Director and animator at Blue Zoo on exploring different styles, understanding the aim of a brand and his love of sci-fi

The Directors: Dane Winn

In 2011, Dane started work at Blue Zoo Productions, the multi-BAFTA winning animation studio in central London. After working on several children's series as both an animator and lead animator, he transitioned over to the shortform department where he now works as a director and creative lead, working on projects for Disney, Lego, Pokemon, BBC Sport and many other brands. Over the years, Dane has produced several award-winning short films and continues to make content and explore creatively in his spare time.

Name: Dane Winn

Location: London, UK

Repped by/in: Blue Zoo Productions

Awards: Winner Best CGI Film Florida Animation Festival 2018, Winner Best Animation Film Prisma Rome Independent Film Awards 2019, Winner Los Angeles International Film Festival 2019
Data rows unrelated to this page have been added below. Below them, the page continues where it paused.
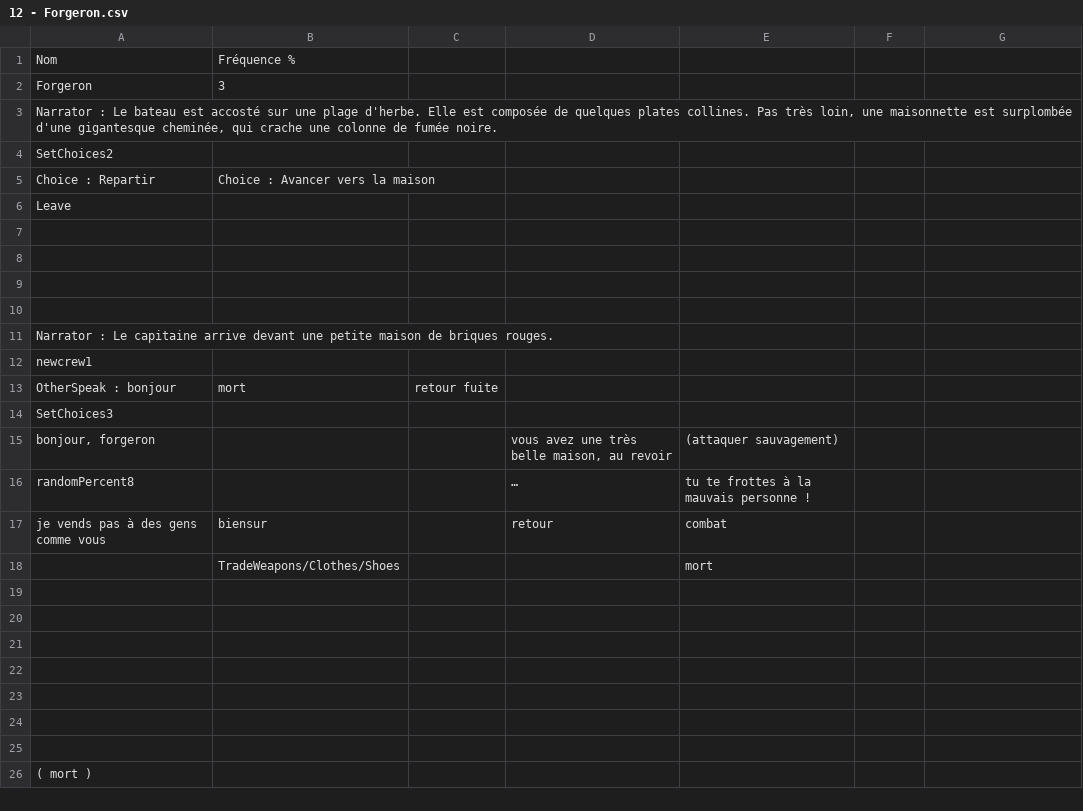
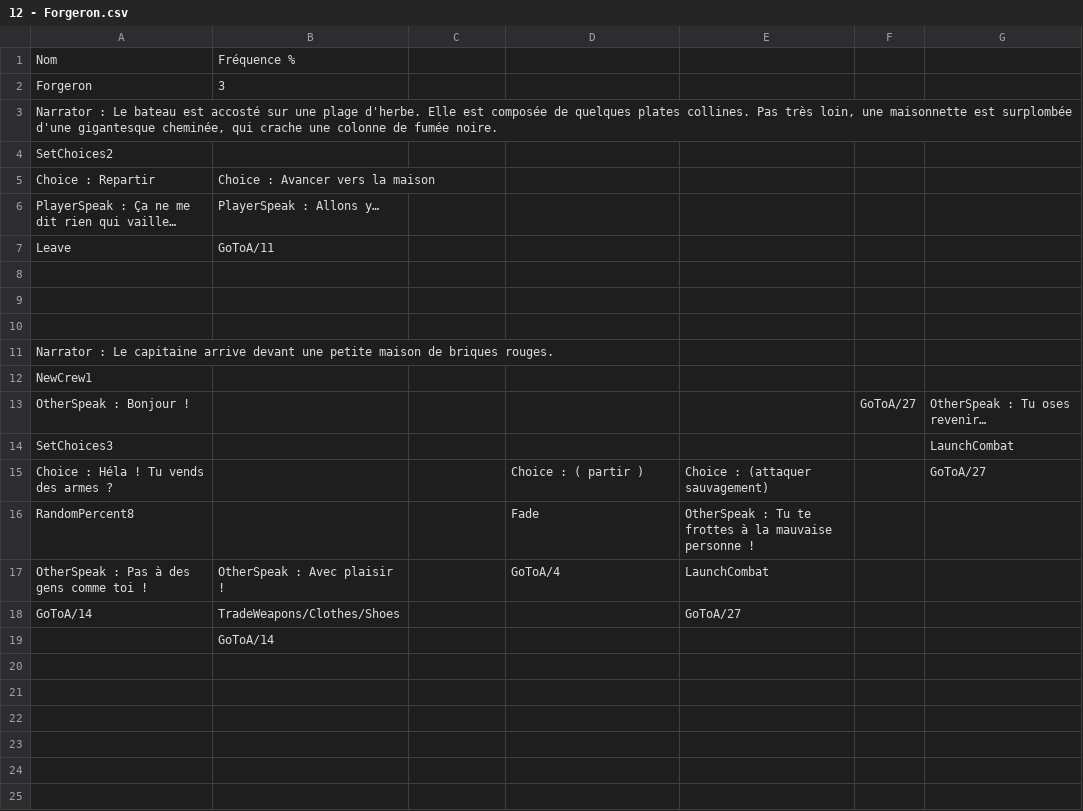
Before and after one commit to Gabylone/Bobby-Duck, a CSV file: Assets/Resources/Stories/CSVs/12 - Forgeron.csv, drawn as a sheet; only a part is shown; the shorter side is filled out with more unchanged rows; the diff covers the shown part only.

```diff
--- a/Assets/Resources/Stories/CSVs/12 - Forgeron.csv
+++ b/Assets/Resources/Stories/CSVs/12 - Forgeron.csv
@@ -5,4 +5,4 @@ SetChoices2;;;;;;
 Choice : Repartir;Choice : Avancer vers la maison;;;;;
-Leave;;;;;;
-;;;;;;
+PlayerSpeak : Ça ne me dit rien qui vaille…;PlayerSpeak : Allons y…;;;;;
+Leave;GoToA/11;;;;;
 ;;;;;;
@@ -11,10 +11,10 @@ Leave;;;;;;
 Narrator : Le capitaine arrive devant une petite maison de briques rouges. ;;;;;;
-newcrew1;;;;;;
-OtherSpeak : bonjour;mort;retour fuite;;;;
-SetChoices3;;;;;;
-bonjour, forgeron;;;vous avez une très belle maison, au revoir;(attaquer sauvagement);;
-randomPercent8;;;…;tu te frottes à la mauvais personne !;;
-je vends pas à des gens comme vous;biensur;;retour;combat;;
-;TradeWeapons/Clothes/Shoes;;;mort;;
-;;;;;;
+NewCrew1;;;;;;
+OtherSpeak : Bonjour !;;;;;GoToA/27;OtherSpeak : Tu oses revenir…
+SetChoices3;;;;;;LaunchCombat
+Choice : Héla ! Tu vends des armes ?;;;Choice : ( partir );Choice : (attaquer sauvagement);;GoToA/27
+RandomPercent8;;;Fade;OtherSpeak : Tu te frottes à la mauvaise personne !;;
+OtherSpeak : Pas à des gens comme toi !;OtherSpeak : Avec plaisir !;;GoToA/4;LaunchCombat;;
+GoToA/14;TradeWeapons/Clothes/Shoes;;;GoToA/27;;
+;GoToA/14;;;;;
 ;;;;;;
```
Also changed, not shown: 19 added rows, 12 removed rows and 10 edited cells elsewhere in this file, Assets/Resources/Stories/CSVs/1 - Fonctions.csv, Assets/Resources/Stories/CSVs/13 - Hangar.csv, 38 other files.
LBB> What elements of a script sets one apart from the other and what sort of scripts get you excited to shoot them?

Dane> Some scripts we get can be very product-focused and others are more about the idea with the branding playing a supporting role. The scripts that get me most excited are the ones where there is room to do something original with the visuals. I love to explore different styles and approaches to animation workflow, so when a script idea is concise, but there's room to explore, I'm really keen to get on board.
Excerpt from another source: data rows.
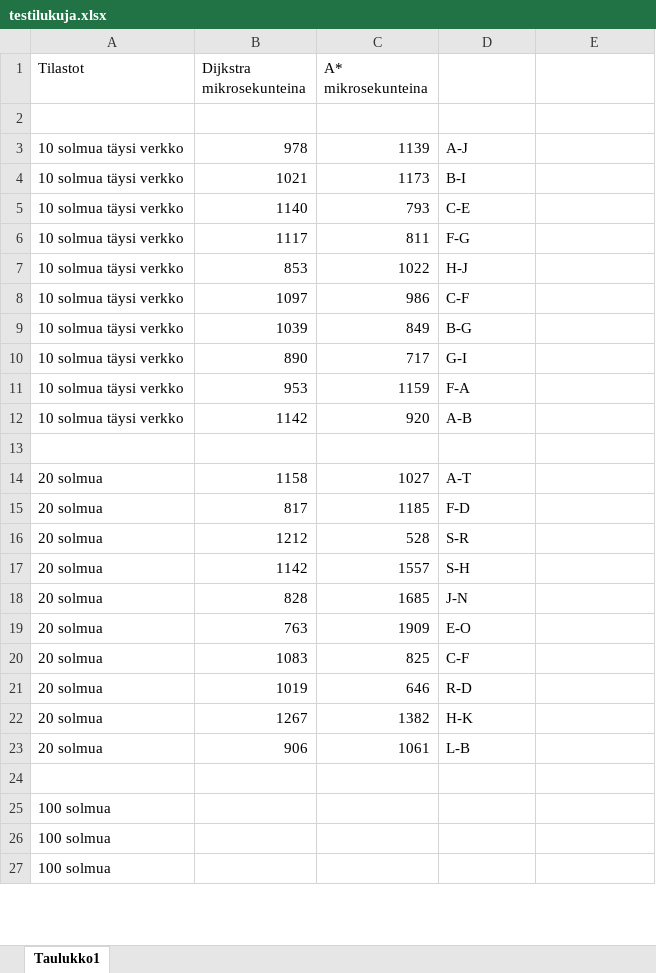
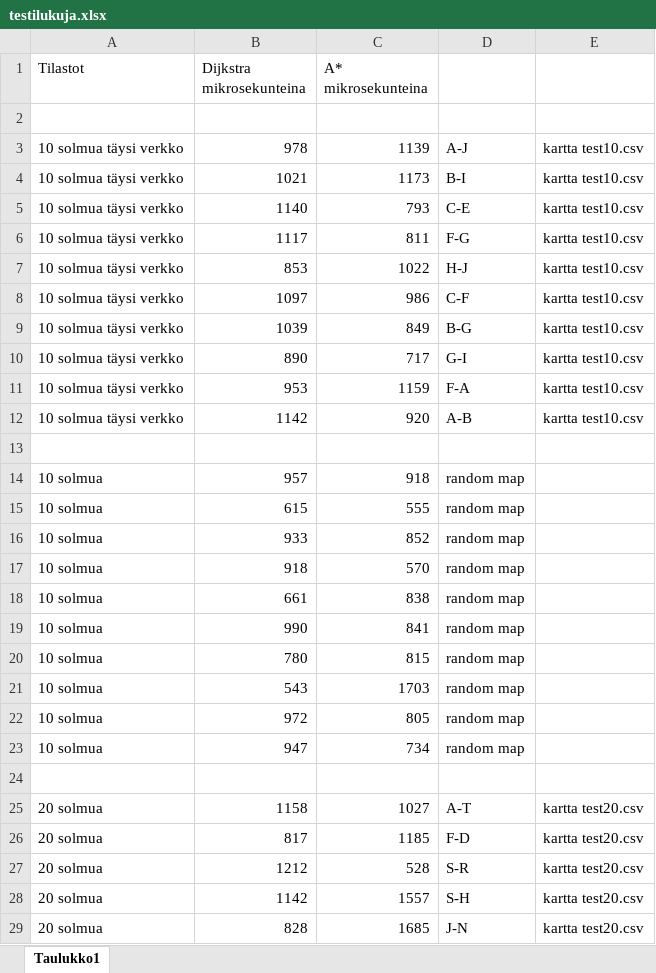
Before and after one commit to TiraLabra/TiraLabra, an Excel workbook: Docs/testilukuja.xlsx, sheet Taulukko1, drawn as a sheet; only a part is shown; values as stored, in another font and other column widths than the file's, no borders; removed rows and columns are numbered as before the commit, all else as after; the diff covers the shown part only; the diff names each change by its address in the sheet, - before the commit and + after, or states it on an @@ line.

```diff
--- a/Docs/testilukuja.xlsx (sheet Taulukko1)
+++ b/Docs/testilukuja.xlsx (sheet Taulukko1)
-E3:E12: (empty)
+E3:E12: kartta test10.csv
-row 14: 20 solmua | 1158 | 1027 | A-T
-row 15: 20 solmua | 817 | 1185 | F-D
-row 16: 20 solmua | 1212 | 528 | S-R
-row 17: 20 solmua | 1142 | 1557 | S-H
-row 18: 20 solmua | 828 | 1685 | J-N
-row 19: 20 solmua | 763 | 1909 | E-O
-row 20: 20 solmua | 1083 | 825 | C-F
-row 21: 20 solmua | 1019 | 646 | R-D
-row 22: 20 solmua | 1267 | 1382 | H-K
-row 23: 20 solmua | 906 | 1061 | L-B
+row 14: 10 solmua | 957 | 918 | random map
+row 15: 10 solmua | 615 | 555 | random map
+row 16: 10 solmua | 933 | 852 | random map
+row 17: 10 solmua | 918 | 570 | random map
+row 18: 10 solmua | 661 | 838 | random map
+row 19: 10 solmua | 990 | 841 | random map
+row 20: 10 solmua | 780 | 815 | random map
+row 21: 10 solmua | 543 | 1703 | random map
+row 22: 10 solmua | 972 | 805 | random map
+row 23: 10 solmua | 947 | 734 | random map
-row 25: 100 solmua
-row 26: 100 solmua
-row 27: 100 solmua
+row 25: 20 solmua | 1158 | 1027 | A-T | kartta test20.csv
+row 26: 20 solmua | 817 | 1185 | F-D | kartta test20.csv
+row 27: 20 solmua | 1212 | 528 | S-R | kartta test20.csv
+row 28: 20 solmua | 1142 | 1557 | S-H | kartta test20.csv
+row 29: 20 solmua | 828 | 1685 | J-N | kartta test20.csv
```
Also changed, not shown: 130 added rows and 7 edited cells elsewhere in this sheet, 49 other files.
LBB> How do you approach creating a treatment for a spot?

Dane> It starts with figuring out what I would want to do with the project and what the agency/client are looking to get from it. Sometimes briefs come in and it's clear what's needed, but a lot of the time, there's a lot of elements still up in the air. For those treatments, I try to offer a strong direction to take it, with supporting visuals that demonstrate the mood and tone. Something I'm really keen to try and do with every treatment, if there's time, is some sort of animation test. It's important for them to understand what I expect us to create and what I'm picturing, and it's a chance early on to experiment so you don't just fall back on what you've done before.
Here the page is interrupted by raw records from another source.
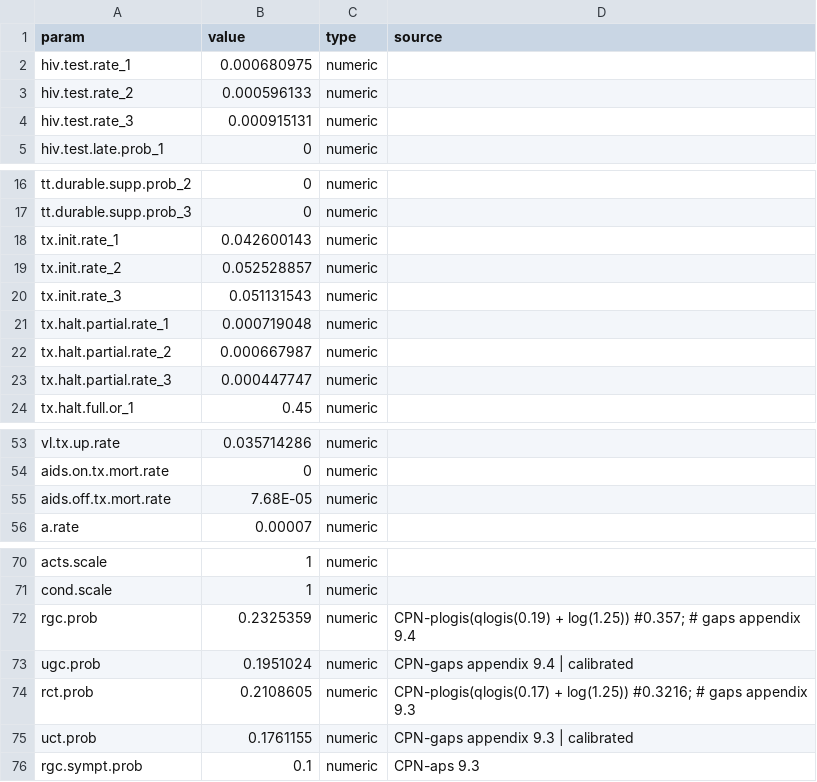
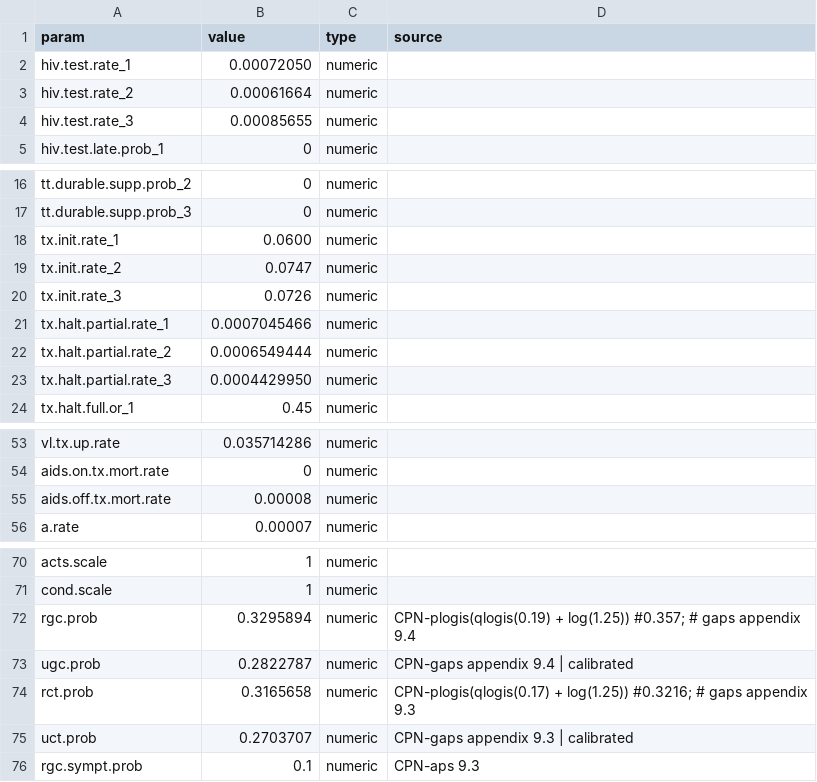
Before and after one commit to EpiModel/EventDrivenPrEP, a CSV file: data/input/params.csv, drawn as a sheet; only a part is shown, gaps mark what is left out.

```diff
--- a/data/input/params.csv
+++ b/data/input/params.csv
@@ -1,5 +1,5 @@
 param,value,type,source
-hiv.test.rate_1,0.000680975,numeric,
-hiv.test.rate_2,0.000596133,numeric,
-hiv.test.rate_3,0.000915131,numeric,
+hiv.test.rate_1,0.00072050,numeric,
+hiv.test.rate_2,0.00061664,numeric,
+hiv.test.rate_3,0.00085655,numeric,
 hiv.test.late.prob_1,0,numeric,
@@ -17,8 +17,8 @@ tt.durable.supp.prob_2,0,numeric,
 tt.durable.supp.prob_3,0,numeric,
-tx.init.rate_1,0.042600143,numeric,
-tx.init.rate_2,0.052528857,numeric,
-tx.init.rate_3,0.051131543,numeric,
-tx.halt.partial.rate_1,0.000719048,numeric,
-tx.halt.partial.rate_2,0.000667987,numeric,
-tx.halt.partial.rate_3,0.000447747,numeric,
+tx.init.rate_1,0.0600,numeric,
+tx.init.rate_2,0.0747,numeric,
+tx.init.rate_3,0.0726,numeric,
+tx.halt.partial.rate_1,0.0007045466,numeric,
+tx.halt.partial.rate_2,0.0006549444,numeric,
+tx.halt.partial.rate_3,0.0004429950,numeric,
 tx.halt.full.or_1,0.45,numeric,
@@ -54,3 +54,3 @@ vl.tx.up.rate,0.035714286,numeric,
 aids.on.tx.mort.rate,0,numeric,
-aids.off.tx.mort.rate,7.68E-05,numeric,
+aids.off.tx.mort.rate,0.00008,numeric,
 a.rate,0.00007,numeric,
@@ -71,6 +71,6 @@ acts.scale,1,numeric,
 cond.scale,1,numeric,
-rgc.prob,0.2325359,numeric, CPN-plogis(qlogis(0.19) + log(1.25)) #0.357;  # gaps appendix 9.4
-ugc.prob,0.1951024,numeric,CPN-gaps appendix 9.4 | calibrated
-rct.prob,0.2108605,numeric, CPN-plogis(qlogis(0.17) + log(1.25)) #0.3216; # gaps appendix 9.3
-uct.prob,0.1761155,numeric, CPN-gaps appendix 9.3 | calibrated
+rgc.prob,0.3295894,numeric, CPN-plogis(qlogis(0.19) + log(1.25)) #0.357;  # gaps appendix 9.4
+ugc.prob,0.2822787,numeric,CPN-gaps appendix 9.4 | calibrated
+rct.prob,0.3165658,numeric, CPN-plogis(qlogis(0.17) + log(1.25)) #0.3216; # gaps appendix 9.3
+uct.prob,0.2703707,numeric, CPN-gaps appendix 9.3 | calibrated
 rgc.sympt.prob,0.1,numeric, CPN-aps 9.3
```
Also changed, not shown: 3 other files.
LBB> If the script is for a brand that you're not familiar with/ don’t have a big affinity with or a market you're new to, how important is it for you to do research and understand that strategic and contextual side of the ad? If it’s important to you, how do you do it?

Dane> I definitely like to understand the aim of the brand and the advert to make sure the ideas I come up align with their goals. Some research happens, but often having a conversation with them and asking all of those questions is the best way to get to the core of what they want. 

LBB> For you, what is the most important working relationship for a director to have with another person in making an ad? And why?

Dane> It's very important for me to be able to have collaborative and open discussions with the team of artists I work with. I can have an idea of what I want, but when talented artists are given room to develop and push the work, it can really amplify the idea and take it to places you didn't expect. It is also really important to be able to communicate well with the agency/client and make sure you align. Going too far astray or working in a bubble can lead to redoing work and losing sight of what the client wants, so having an open dialogue and involving them in the process I think leads to a much more efficient use of time.

LBB> What type of work are you most passionate about - is there a particular genre or subject matter or style you are most drawn to?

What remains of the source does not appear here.